Columbia, South Carolina — United States Attorney Peter M. McCoy, Jr. announced today that Kenyada Jaqu, 45, of Columbia, was convicted following a jury trial in federal court for possession with intent to distribute heroin and methamphetamine, conspiracy to possess with intent to distribute and to distribute heroin and methamphetamine, being a felon in possession of firearms, and possessing firearms in furtherance of drug trafficking. This was the first criminal trial in the District of South Carolina since the start of the COVID-19 pandemic.
“This office has not rested in its efforts to protect the people of South Carolina, to uphold the rule of law, and to vigorously prosecute lifelong criminals like Mr. Jaqu. This work will not stop.” said U.S. Attorney McCoy. “I commend our team’s success, which would not have been possible without the diligent work of the DEA and the Richland County Sheriff’s Department.”
“The successful results of this investigation should let career criminals like Mr. Jaqu know that those who flood our streets with dangerous drugs like heroin and methamphetamine, will ultimately be brought to justice,” said Robert J. Murphy, Special Agent in Charge of the Drug Enforcement Administration (DEA) Atlanta Field Division. “DEA remains committed to removing dangerous drug dealers who make a living poisoning our communities.”

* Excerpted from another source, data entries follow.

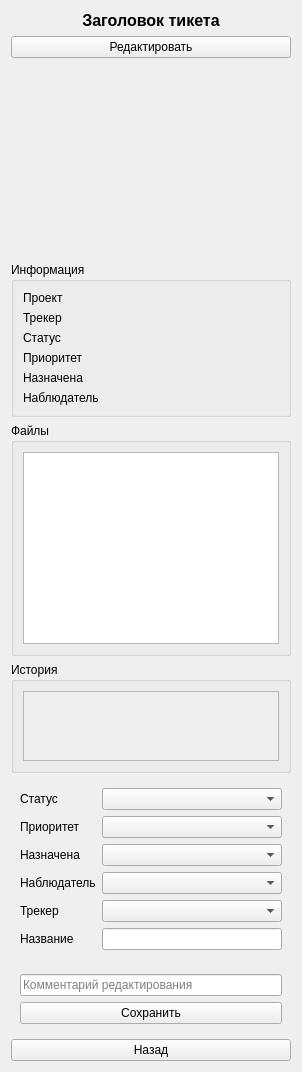
abdull-vetrom/TickteSystem, file ticketcard.ui: the form before one commit.
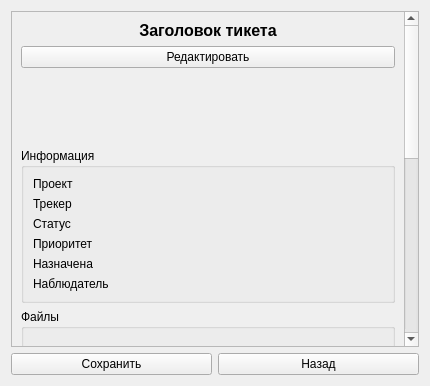
The form after the commit.

```diff
--- a/ticketcard.ui
+++ b/ticketcard.ui
@@ -4,6 +4,14 @@
  <widget class="QWidget" name="TicketCard">
   <layout class="QVBoxLayout" name="verticalLayout">
    <item>
+    <widget class="QScrollArea" name="mainScrollArea">
+     <property name="widgetResizable">
+      <bool>true</bool>
+     </property>
+     <widget class="QWidget" name="scrollContents">
+      <layout class="QVBoxLayout" name="scrollLayout">
+
+       <item>
     <widget class="QLabel" name="ticketTitleLabel">
      <property name="styleSheet">
       <string>font-size: 16px; font-weight: bold;</string>
@@ -16,7 +24,16 @@
      </property>
     </widget>
    </item>
-   <item><widget class="QPushButton" name="editButton"><property name="text"><string>Редактировать</string></property></widget></item><item>
+
+       <item>
+        <widget class="QPushButton" name="editButton">
+         <property name="text">
+          <string>Редактировать</string>
+         </property>
+        </widget>
+       </item>
+
+       <item>
     <widget class="QTextEdit" name="ticketDescription">
      <property name="readOnly">
       <bool>true</bool>
@@ -26,13 +43,20 @@
      </property>
     </widget>
    </item>
+
    <item>
     <widget class="QGroupBox" name="infoBox">
      <property name="title">
       <string>Информация</string>
      </property>
      <layout class="QFormLayout" name="formLayout">
-      <item row="0" column="0"><widget class="QLabel"><property name="text"><string>Проект</string></property></widget></item>
+          <item row="0" column="0">
+           <widget class="QLabel">
+            <property name="text">
+             <string>Проект</string>
+            </property>
+           </widget>
+          </item>
       <item row="0" column="1"><widget class="QLabel" name="labelProjectValue" /></item>
       <item row="1" column="0"><widget class="QLabel"><property name="text"><string>Трекер</string></property></widget></item>
       <item row="1" column="1"><widget class="QLabel" name="labelTrackerValue" /></item>
@@ -47,46 +71,35 @@
      </layout>
     </widget>
    </item>
+
    <item>
     <widget class="QGroupBox" name="filesBox">
      <property name="title">
       <string>Файлы</string>
      </property>
-     <layout class="QVBoxLayout" name="filesLayout">
-      <item><widget class="QListWidget" name="fileList" /></item>
-     </layout>
-    </widget>
-   </item>
+         <layout class="QVBoxLayout" name="filesLayout"/>
+        </widget>
+       </item>
+
    <item>
     <widget class="QGroupBox" name="historyBox">
-     <property name="title">
-      <string>История</string>
-     </property>
+         <property name="title"><string>История</string></property>
      <layout class="QVBoxLayout" name="verticalLayout_historyGroup">
       <item>
       <widget class="QScrollArea" name="historyScrollArea">
-       <property name="widgetResizable">
-        <bool>true</bool>
-       </property>
+            <property name="widgetResizable"><bool>true</bool></property>
        <widget class="QWidget" name="historyScrollContents">
-        <property name="minimumSize">
-         <size>
-          <width>0</width>
-          <height>0</height>
-         </size>
-        </property>
-        <layout class="QVBoxLayout" name="historyLayout" />
+             <layout class="QVBoxLayout" name="historyLayout"/>
        </widget>
       </widget>
       </item>
       </layout>
     </widget>
    </item>
+
    <item>
     <widget class="QWidget" name="editPanel">
-     <property name="visible">
-      <bool>false</bool>
-     </property>
+         <property name="visible"><bool>false</bool></property>
      <layout class="QFormLayout" name="editFormLayout">
       <item row="0" column="0"><widget class="QLabel"><property name="text"><string>Статус</string></property></widget></item>
       <item row="0" column="1"><widget class="QComboBox" name="editStatus" /></item>
@@ -100,31 +113,34 @@
       <item row="4" column="1"><widget class="QComboBox" name="editTracker" /></item>
       <item row="5" column="0"><widget class="QLabel"><property name="text"><string>Название</string></property></widget></item>
       <item row="5" column="1"><widget class="QLineEdit" name="editTitle" /></item>
+          <item row="6" column="0"><widget class="QPushButton" name="attachFileButton"><property name="text"><string>Прикрепить файл</string></property></widget></item>
+          <item row="6" column="1"><widget class="QListWidget" name="attachedFilesList"/></item>
      </layout>
     </widget>
    </item>
+
    <item>
     <widget class="QWidget" name="editFooterPanel">
      <property name="visible"><bool>false</bool></property>
      <layout class="QVBoxLayout">
-      <item>
-       <widget class="QLineEdit" name="commentEdit">
-        <property name="placeholderText">
-         <string>Комментарий редактирования</string>
-        </property>
-       </widget>
-      </item>
-      <item>
-       <widget class="QPushButton" name="saveButton">
-        <property name="text">
-         <string>Сохранить</string>
-        </property>
-       </widget>
-      </item>
-     </layout>
-    </widget>
+          <item><widget class="QLineEdit" name="commentEdit"><property name="placeholderText"><string>Комментарий редактирования</string></property></widget></item>
+         </layout>
+        </widget>
+       </item>
+
+      </layout>
+     </widget>
+    </widget>
+   </item>
+
+   <item>
+    <layout class="QHBoxLayout" name="footerButtons">
+     <item><widget class="QPushButton" name="saveButton"><property name="text"><string>Сохранить</string></property></widget></item>
+     <item><widget class="QPushButton" name="backButton"><property name="text"><string>Назад</string></property></widget></item>
+    </layout>
    </item>
-  <item><widget class="QPushButton" name="backButton"><property name="text"><string>Назад</string></property></widget></item></layout>
+
+  </layout>
  </widget>
  <resources />
  <connections />
```
Left out of the diff: 6 changed lines with no effect on the pictures. Lines whose indentation alone changed are shown as unchanged.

“This guy has been a thorn in our side for years,” said Richland County Sheriff Leon Lott. “He had just been released from state prison on drug charges, when he was arrested by us — again. So, I’m glad that this joint operation has led to charges that will keep him off our streets for a long time.”
Evidence presented by the Government during the three-day trial established that on March 11, 2019, Jaqu was a passenger in a car stopped by a deputy with the Richland County Sheriff’s Department. During a subsequent search of the vehicle, the deputy located several suspected controlled substances. Later that day, law enforcement searched a hotel room and a residence associated with Jaqu, where they found two firearms, additional suspected controlled substances, and drug paraphernalia. Additional investigation revealed that Jaqu’s drug trafficking activities stretched back at least as far as March, 2015. Federal law prohibits Jaqu from possessing firearms due to prior state felony convictions for attempted strong arm robbery, distribution of heroin, and possession of heroin.
United States District Judge J. Michelle Childs presided over the trial and will sentence Jaqu after receiving and reviewing a pre-sentence report prepared by the United States Probation Office. Jaqu faces at least fifteen years in federal prison. During the trial, the court took additional safety measures in light of the pandemic. Large, plexiglass shields separated the jurors, the movement of attorneys about the courtroom was limited, and attorneys and witnesses wore masks unless they were speaking.
The case was investigated by the DEA and Richland County Sheriff’s Department. Assistant United States Attorneys Jason Peavy of the Columbia office and Katherine Flynn of the Florence office are prosecuting the case.
The year 2020 marks the 150th anniversary of the Department of Justice. Learn more about the history of our agency at www.Justice.gov/Celebrating150Years.